Today I wanted to share a little bit about a side project that I have been working on called Webboard! Webboard is a whiteboarding Progressive Web App meant to be fast, cross platform and with a focus on ease of use. I started building this app as an excuse to dive deep into the Canvas APIs but realized halfway through that this is a good way to experience the full realm of shipping a “production ready” PWA. Today, I would love to share some of that experience with you in the hopes that it helps you with building your next PWA!
Step one, choose a tech stack
The first thing I do when building any app, including PWAs, is decide which tech stack I would like to use. This step is crucial as it can have a big impact down the road in areas like performance and developer experience.
When I am choosing my tech stack I like to keep a few things in mind, namely:
- What are the performance characteristics of my frontend framework? For example, how large is the bundle size of a starter app in this framework, does it support easy lazy loading etc.
- What is the developer experience for this framework like? For example, I prefer templating using JSX or lit-html style templates (and overall prefer a react style dev experience) but others might prefer the Angular style way of doing templates directly in HTML. This really just comes down to personal preference, but can also have impacts on performance.
- How well “supported” is this framework? When I think of support I dont mean just how active that frameworks developers are on Github, but also what technologies that framework uses and how standard they are to the web. Frameworks built using web standards such as web components are normally much more likely to not break because of future browser changes compared to APIs that are entirely custom to a framework. The browser has to be much more conservative with breaking changes, so web standards will be more stable API wise.
With these things in mind I normally find that one of the newer Web Components based frameworks such as Stencil and lit-element fit my requirements really nicely. For Webboard I ended up choosing Stencil, but lit-element would have worked very nicely as well!
Low latency drawing
One of the largest challenges when building an inking experience is latency. Humans are used to seeing a line appear as soon as they drag their pencil/pen across paper, but an inking experience with high latency means that there is a delay between the time a user applies their pen or finger to the screen and that a line actually appears. This degrades the inking experience for the user and therefore traditionally has made it hard to build high quality inking experiences on the web, but this is no longer the situation!
Canvas now supports a
desynchronized option that tells the browser to cut out as much of the normal rendering chain as possible so as to get pixels rendered fast. This greatly reduces any latency that would normally come from the compositing process and therefore improves the inking experience for the user.
Deeper integration with the OS
The most exciting thing for me about PWAs is the opportunity they provide for your web app to deeply integrate with the operating system and provide a richer experience for the user. For Webboard this deeper integration was achieved with a few key features.
The first thing I focused on was the install experience. Traditionally native apps have been published in app stores that provided an app listing to advertise/ introduce your app to users but this is something that is currently lacking from the PWA install experience. Because of this I decided to build out my own install experience using the

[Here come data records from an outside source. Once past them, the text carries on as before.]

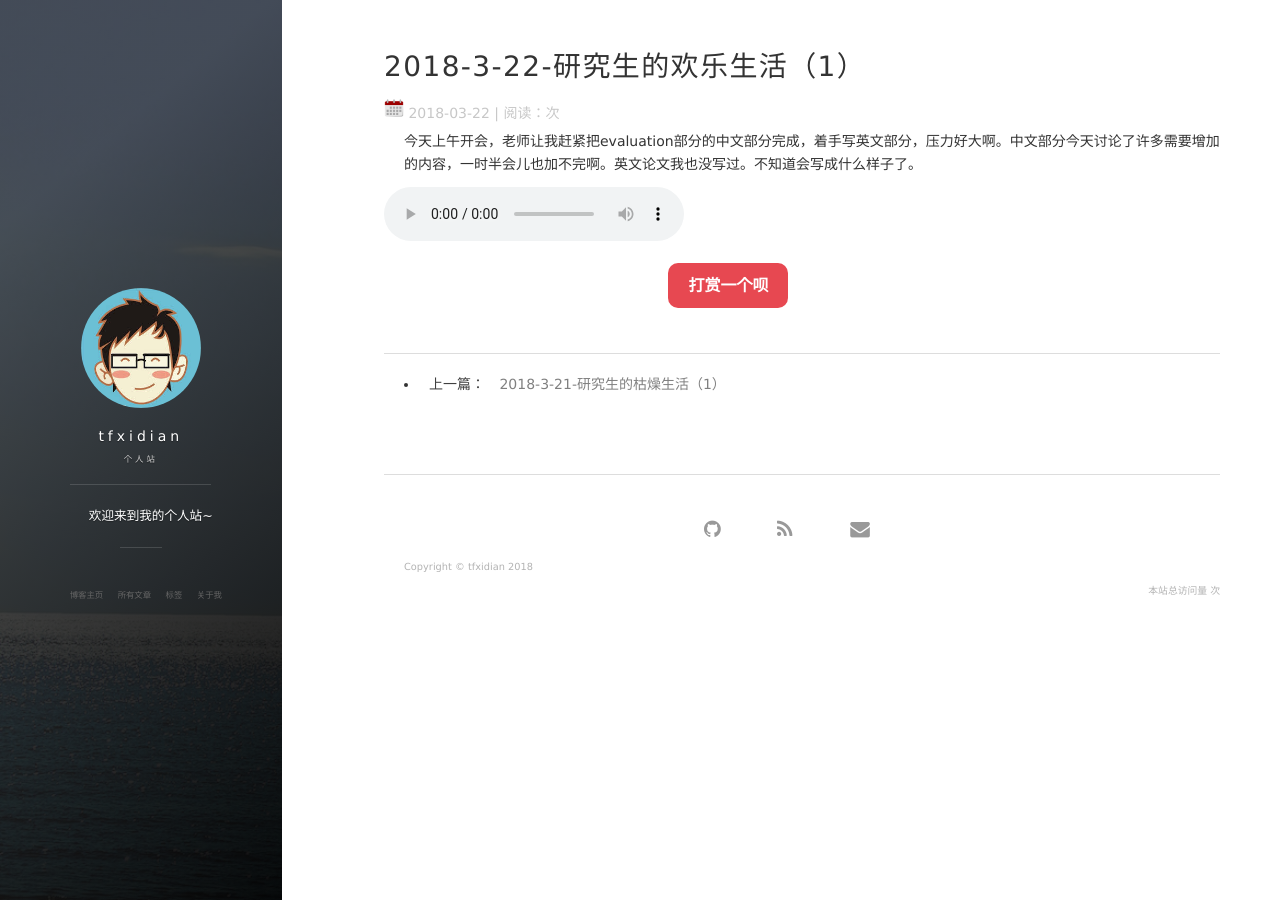
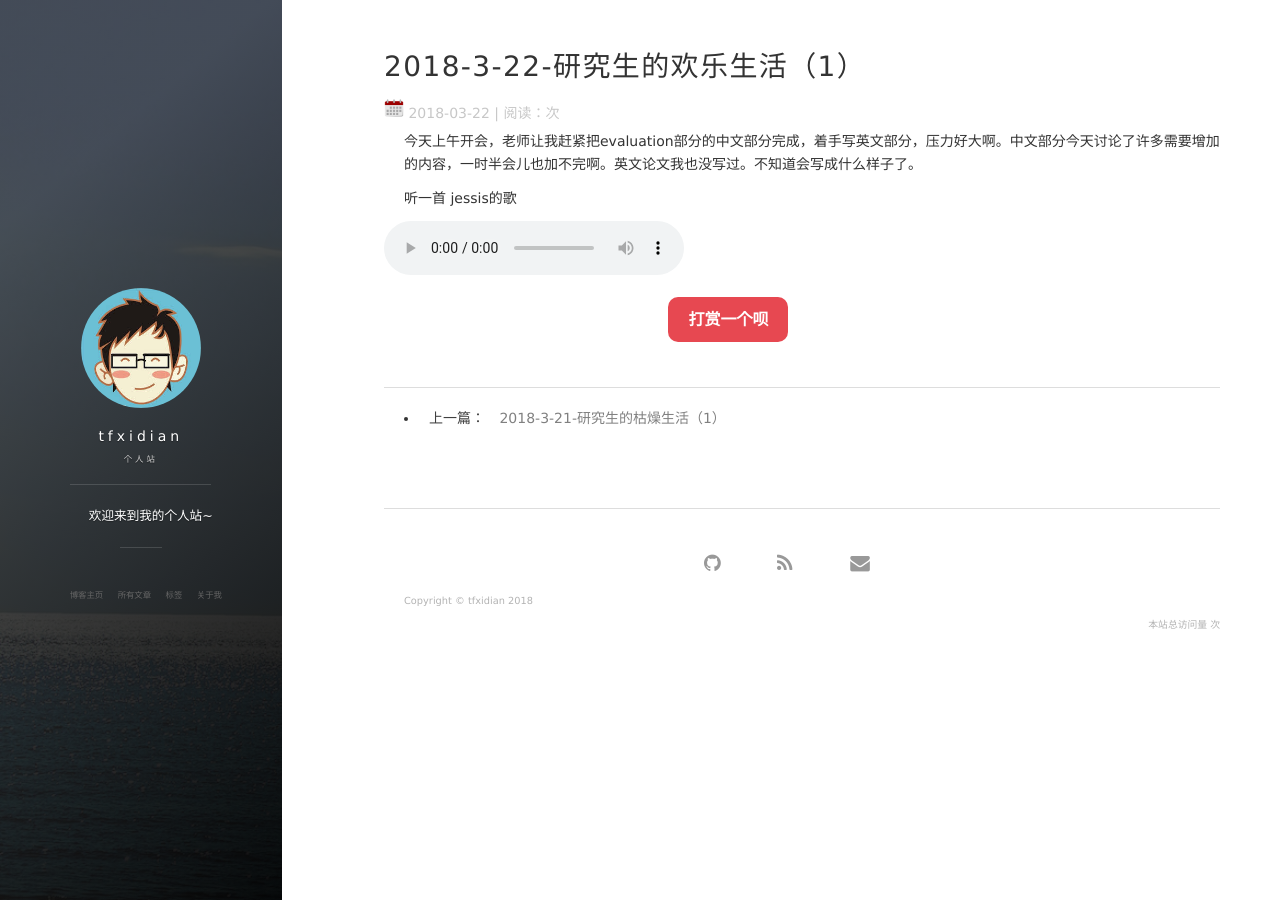
Before and after one commit to tfxidian/tfxidianbackup, a Jekyll site: the page built from _posts/2018-3-22-研究生的欢乐生活（1）.md, in a window 1280 px wide. Built offline with Jekyll 4.4.1, drawn with Linux system fonts in a browser that asks for light colours; nearby versions of some CDN libraries; our own code applies the rules of GitHub Pages for plain Markdown files; comment, search, counter and statistics services are not loaded.

Commit message:
修改文件: _posts/2018-3-22-研究生的欢乐生活（1）.md

```diff
--- a/_posts/2018-3-22-研究生的欢乐生活（1）.md
+++ b/_posts/2018-3-22-研究生的欢乐生活（1）.md
@@ -7,6 +7,9 @@ grammar_cjkRuby: true
 
 
 今天上午开会，老师让我赶紧把evaluation部分的中文部分完成，着手写英文部分，压力好大啊。中文部分今天讨论了许多需要增加的内容，一时半会儿也加不完啊。英文论文我也没写过。不知道会写成什么样子了。
+
+听一首 jessis的歌
+
 <audio controls autoplay height="100" width="100"  loop="loop">
   <source src="/audio/Jessie J,Jhene Aiko,Rixton - Sorry To Interrupt.mp3" type="audio/mpeg">
   <embed height="50" width="100" src="/audio/Jessie J,Jhene Aiko,Rixton - Sorry To Interrupt.mp3">
```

beforeInstallPrompt event that provided an app listing type experience:
I am also investigating packaging this install experience as a standalone web component that anyone could use in their app!
The next thing was taking advantage of some more advanced Service Worker APIs to provide a better offline / slow network experience for users. When building a PWA we have to keep in mind that we are building an app experience, not purely a website experience and there are certain things users expect when they are using an app. One of these things is the knowledge that losing a network connection is not going to break the experience for them. To make sure Webboard works well in this scenario I made use of the background sync API to ensure that boards can be saved to the cloud even if they are created while offline. This also ensures that no work is lost if the connection is lost while making a board.
Finally, one user experience advantage that native apps have traditionally had over web apps is the ability to tie into the native file system on the device, but that is now changing with the new Native File System API! The Native File System API enabled me to build a very smooth experience for saving / writing to boards locally without as many prompts as normally required when using files the traditional way on the web, along with greatly simplifying the code.
Note: the file system feature will only be enabled if webboard detects that the API is supported in the browser its running in. Currently this means Chromium based browsers that have a flag turned on, but this will expand once the API has reached the stable point.
Webboard is a PWA which means you can use the app by just visiting this url https://webboard-app.web.app/ ! Webboard can be used on any device with a web browser and works on Windows, Android, Linux, Chrome OS, iOS and macOS. Also, if you are on Android and prefer to get your apps from the Google Play store I have released Webboard as a Trusted Web Activity .
Note: If you have not checked out TWA’s yet I definitely recommend checking them out as they provide a very low friction way to get your PWA in the Google Play Store. PWABuilder makes it really easy to package your PWA as a trusted web activity by clicking the TWA option when downloading the Android package.
Webboard is also completely open source and is available on Github.